** THE PROBLEM **
Read the data below line by line and state how many lines hold "title". Nothing else belongs in the answer.

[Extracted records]
::::
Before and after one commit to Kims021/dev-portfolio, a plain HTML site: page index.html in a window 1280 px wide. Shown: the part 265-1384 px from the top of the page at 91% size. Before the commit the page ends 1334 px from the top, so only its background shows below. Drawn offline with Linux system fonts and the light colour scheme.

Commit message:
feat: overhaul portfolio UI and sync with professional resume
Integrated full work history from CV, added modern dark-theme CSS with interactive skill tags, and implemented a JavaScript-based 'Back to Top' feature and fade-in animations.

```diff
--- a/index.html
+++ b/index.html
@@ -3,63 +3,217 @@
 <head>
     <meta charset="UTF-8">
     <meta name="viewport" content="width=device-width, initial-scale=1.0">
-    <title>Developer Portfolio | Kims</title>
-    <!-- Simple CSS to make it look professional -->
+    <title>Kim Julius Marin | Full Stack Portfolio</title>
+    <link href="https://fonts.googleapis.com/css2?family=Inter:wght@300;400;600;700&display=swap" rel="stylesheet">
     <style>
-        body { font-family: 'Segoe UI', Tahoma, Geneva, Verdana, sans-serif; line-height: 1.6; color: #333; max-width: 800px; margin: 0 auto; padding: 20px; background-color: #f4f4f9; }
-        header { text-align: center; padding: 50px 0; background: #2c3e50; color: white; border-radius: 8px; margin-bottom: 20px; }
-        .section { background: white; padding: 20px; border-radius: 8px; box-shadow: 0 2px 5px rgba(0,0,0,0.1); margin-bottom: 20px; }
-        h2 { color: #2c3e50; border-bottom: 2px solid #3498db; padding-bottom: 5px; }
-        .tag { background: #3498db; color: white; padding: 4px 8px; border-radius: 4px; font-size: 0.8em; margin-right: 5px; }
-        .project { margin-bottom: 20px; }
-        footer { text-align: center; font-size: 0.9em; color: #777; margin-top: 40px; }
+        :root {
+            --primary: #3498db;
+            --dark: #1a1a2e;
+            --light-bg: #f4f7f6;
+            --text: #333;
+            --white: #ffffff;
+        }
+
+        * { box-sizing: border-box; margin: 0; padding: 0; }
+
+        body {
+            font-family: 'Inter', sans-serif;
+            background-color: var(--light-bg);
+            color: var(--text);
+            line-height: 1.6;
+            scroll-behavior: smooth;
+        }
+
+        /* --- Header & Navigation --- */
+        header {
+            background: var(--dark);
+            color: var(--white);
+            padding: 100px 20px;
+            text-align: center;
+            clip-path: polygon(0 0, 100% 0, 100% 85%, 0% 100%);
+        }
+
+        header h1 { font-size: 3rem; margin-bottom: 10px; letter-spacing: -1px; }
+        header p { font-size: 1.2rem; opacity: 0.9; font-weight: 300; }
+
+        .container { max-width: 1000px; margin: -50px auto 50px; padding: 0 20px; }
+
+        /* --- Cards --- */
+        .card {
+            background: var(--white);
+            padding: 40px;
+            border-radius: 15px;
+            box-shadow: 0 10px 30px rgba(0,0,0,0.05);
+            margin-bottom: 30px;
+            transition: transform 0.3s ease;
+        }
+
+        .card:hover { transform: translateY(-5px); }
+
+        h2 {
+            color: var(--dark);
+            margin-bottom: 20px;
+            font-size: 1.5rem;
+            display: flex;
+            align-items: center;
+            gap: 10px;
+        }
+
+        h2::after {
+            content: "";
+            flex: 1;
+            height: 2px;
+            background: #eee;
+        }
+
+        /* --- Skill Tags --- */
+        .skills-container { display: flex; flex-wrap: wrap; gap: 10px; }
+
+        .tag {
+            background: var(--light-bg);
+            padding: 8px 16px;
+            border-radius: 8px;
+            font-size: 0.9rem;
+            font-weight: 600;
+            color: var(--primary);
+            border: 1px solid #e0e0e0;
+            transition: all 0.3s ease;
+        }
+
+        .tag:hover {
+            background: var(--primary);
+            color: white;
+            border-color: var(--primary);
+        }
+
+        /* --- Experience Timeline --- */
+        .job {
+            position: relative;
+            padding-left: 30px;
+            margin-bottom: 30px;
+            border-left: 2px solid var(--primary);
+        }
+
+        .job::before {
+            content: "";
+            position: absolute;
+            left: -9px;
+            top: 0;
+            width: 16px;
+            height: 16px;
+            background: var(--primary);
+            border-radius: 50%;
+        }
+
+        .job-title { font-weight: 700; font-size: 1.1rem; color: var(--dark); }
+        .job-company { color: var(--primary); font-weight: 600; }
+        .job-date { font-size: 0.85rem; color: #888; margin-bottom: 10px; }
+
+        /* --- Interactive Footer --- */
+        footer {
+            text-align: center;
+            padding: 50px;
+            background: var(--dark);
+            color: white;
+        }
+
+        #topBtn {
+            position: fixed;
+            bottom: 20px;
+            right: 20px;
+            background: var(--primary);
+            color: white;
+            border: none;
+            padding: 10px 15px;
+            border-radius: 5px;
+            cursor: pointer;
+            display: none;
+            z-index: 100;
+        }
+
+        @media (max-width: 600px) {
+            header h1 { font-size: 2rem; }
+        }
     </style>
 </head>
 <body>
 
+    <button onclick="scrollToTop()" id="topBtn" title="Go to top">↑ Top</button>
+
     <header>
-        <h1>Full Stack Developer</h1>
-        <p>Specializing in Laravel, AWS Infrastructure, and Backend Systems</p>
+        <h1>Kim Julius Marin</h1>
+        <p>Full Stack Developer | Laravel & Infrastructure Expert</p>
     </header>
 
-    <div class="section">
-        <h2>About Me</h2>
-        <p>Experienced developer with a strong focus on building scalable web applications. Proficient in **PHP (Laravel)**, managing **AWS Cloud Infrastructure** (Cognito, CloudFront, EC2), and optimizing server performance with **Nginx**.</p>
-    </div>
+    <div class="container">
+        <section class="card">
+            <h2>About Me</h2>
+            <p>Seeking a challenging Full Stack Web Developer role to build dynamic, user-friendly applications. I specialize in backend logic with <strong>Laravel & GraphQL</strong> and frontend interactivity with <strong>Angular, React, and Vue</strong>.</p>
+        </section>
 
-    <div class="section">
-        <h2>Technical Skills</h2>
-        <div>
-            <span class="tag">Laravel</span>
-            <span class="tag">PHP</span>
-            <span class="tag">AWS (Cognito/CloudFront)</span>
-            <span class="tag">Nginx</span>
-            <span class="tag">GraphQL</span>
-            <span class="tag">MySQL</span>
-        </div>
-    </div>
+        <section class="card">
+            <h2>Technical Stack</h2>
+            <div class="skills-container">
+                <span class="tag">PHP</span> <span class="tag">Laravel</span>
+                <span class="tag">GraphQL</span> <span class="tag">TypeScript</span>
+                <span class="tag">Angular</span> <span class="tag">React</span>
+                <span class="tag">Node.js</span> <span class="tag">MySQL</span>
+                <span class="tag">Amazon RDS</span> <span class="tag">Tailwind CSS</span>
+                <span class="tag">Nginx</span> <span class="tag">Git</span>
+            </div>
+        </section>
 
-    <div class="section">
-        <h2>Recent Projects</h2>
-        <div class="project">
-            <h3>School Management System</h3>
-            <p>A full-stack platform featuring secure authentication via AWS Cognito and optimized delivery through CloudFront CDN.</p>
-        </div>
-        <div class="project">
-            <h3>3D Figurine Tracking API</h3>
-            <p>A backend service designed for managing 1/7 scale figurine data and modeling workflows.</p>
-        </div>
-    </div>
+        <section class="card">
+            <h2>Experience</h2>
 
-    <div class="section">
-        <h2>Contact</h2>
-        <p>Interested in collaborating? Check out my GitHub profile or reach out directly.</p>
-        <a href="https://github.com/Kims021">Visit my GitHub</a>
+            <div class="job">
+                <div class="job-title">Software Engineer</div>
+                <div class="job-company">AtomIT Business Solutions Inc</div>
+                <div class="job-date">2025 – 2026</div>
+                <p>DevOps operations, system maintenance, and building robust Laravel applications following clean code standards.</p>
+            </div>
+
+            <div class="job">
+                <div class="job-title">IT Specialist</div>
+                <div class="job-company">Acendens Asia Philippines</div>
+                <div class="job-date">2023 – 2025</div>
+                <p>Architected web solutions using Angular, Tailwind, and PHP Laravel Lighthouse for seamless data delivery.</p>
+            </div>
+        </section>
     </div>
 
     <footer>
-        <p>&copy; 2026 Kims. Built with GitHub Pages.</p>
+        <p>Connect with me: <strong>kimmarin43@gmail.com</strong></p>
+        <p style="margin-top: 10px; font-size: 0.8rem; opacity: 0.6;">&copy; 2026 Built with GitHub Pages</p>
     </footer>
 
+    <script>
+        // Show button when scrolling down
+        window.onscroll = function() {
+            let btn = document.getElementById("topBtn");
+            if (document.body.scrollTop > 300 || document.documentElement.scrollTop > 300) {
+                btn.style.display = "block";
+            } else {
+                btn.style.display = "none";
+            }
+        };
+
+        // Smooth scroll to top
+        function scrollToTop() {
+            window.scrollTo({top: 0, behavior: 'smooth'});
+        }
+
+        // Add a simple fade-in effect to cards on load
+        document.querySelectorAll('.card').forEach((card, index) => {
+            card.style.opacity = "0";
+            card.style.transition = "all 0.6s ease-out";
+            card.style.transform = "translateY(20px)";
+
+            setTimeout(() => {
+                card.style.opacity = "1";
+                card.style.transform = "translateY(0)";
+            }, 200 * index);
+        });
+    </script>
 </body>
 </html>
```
::::
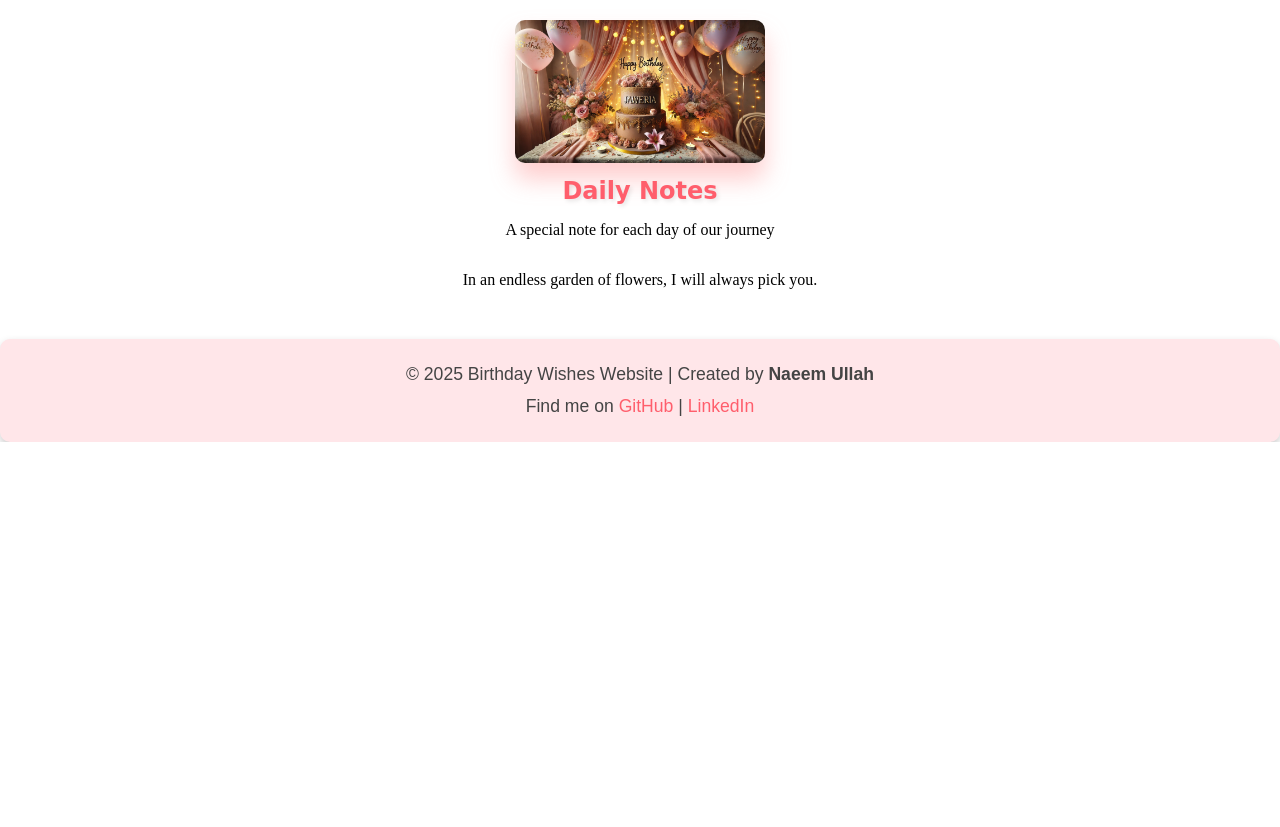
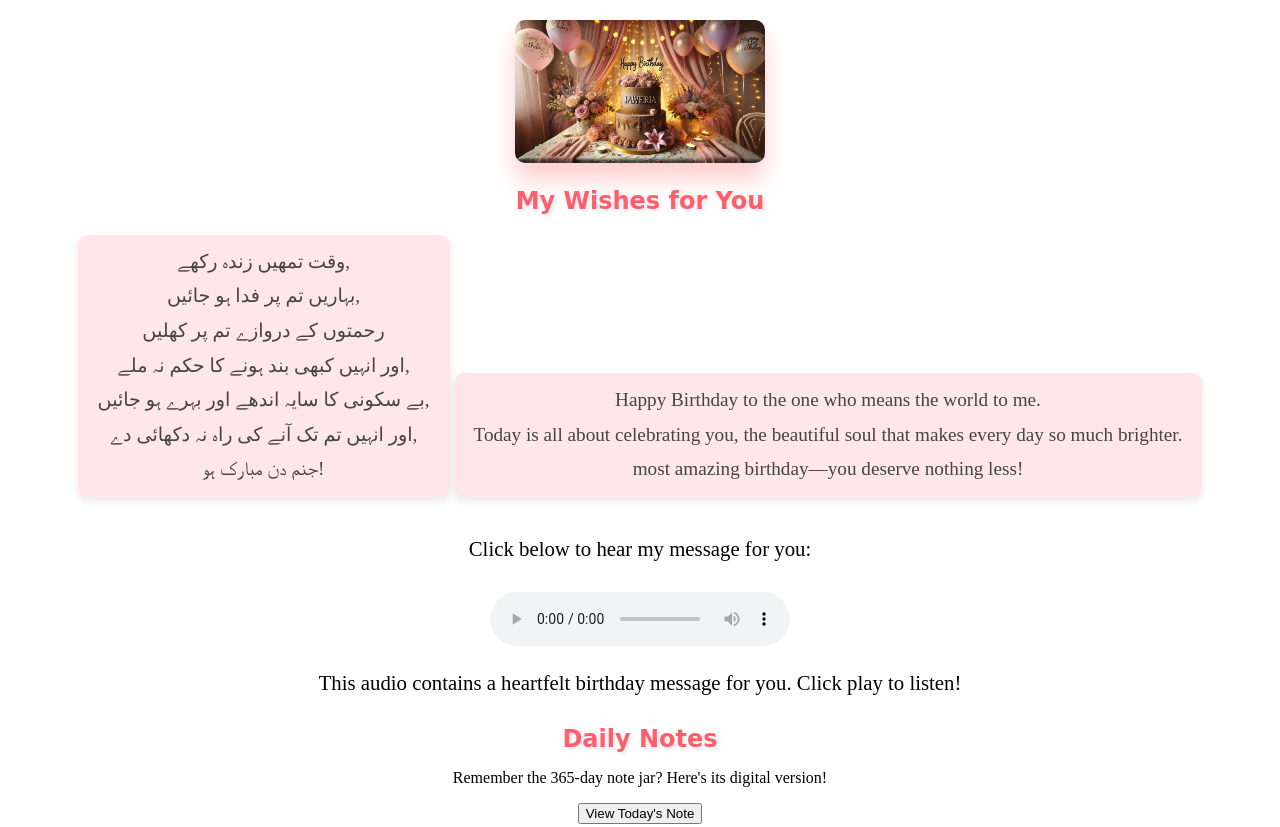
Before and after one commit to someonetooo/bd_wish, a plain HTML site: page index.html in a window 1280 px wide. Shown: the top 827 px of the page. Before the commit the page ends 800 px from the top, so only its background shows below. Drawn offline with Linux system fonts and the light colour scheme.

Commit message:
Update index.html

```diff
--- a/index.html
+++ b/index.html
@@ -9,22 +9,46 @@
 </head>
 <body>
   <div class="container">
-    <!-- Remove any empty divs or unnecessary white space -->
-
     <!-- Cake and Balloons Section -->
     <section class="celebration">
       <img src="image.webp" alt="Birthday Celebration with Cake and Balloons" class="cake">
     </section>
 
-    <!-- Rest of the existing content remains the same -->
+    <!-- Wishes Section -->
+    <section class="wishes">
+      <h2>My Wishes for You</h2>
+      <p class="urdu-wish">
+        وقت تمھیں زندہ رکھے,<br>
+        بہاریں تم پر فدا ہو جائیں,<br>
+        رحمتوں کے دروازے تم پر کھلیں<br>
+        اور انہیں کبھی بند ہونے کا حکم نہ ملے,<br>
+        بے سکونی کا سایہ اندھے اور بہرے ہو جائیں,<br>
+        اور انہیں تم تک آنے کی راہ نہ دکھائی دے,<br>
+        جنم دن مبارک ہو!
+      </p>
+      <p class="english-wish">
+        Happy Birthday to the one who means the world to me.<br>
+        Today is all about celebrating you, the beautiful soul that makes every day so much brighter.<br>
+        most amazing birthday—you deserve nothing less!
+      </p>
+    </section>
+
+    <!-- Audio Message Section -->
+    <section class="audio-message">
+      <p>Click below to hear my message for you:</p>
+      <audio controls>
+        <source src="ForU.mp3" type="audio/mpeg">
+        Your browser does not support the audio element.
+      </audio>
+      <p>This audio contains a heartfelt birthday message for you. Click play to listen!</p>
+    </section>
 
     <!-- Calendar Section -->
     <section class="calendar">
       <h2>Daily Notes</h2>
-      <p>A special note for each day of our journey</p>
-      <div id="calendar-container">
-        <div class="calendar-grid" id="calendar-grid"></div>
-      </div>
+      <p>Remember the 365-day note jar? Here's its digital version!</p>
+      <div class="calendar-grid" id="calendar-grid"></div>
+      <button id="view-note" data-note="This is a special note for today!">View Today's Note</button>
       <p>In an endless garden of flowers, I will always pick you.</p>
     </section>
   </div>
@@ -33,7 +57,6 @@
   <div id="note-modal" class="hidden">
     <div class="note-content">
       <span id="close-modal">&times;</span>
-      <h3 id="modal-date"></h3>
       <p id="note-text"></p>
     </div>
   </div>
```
::::
** SOLVED PROBLEM **
6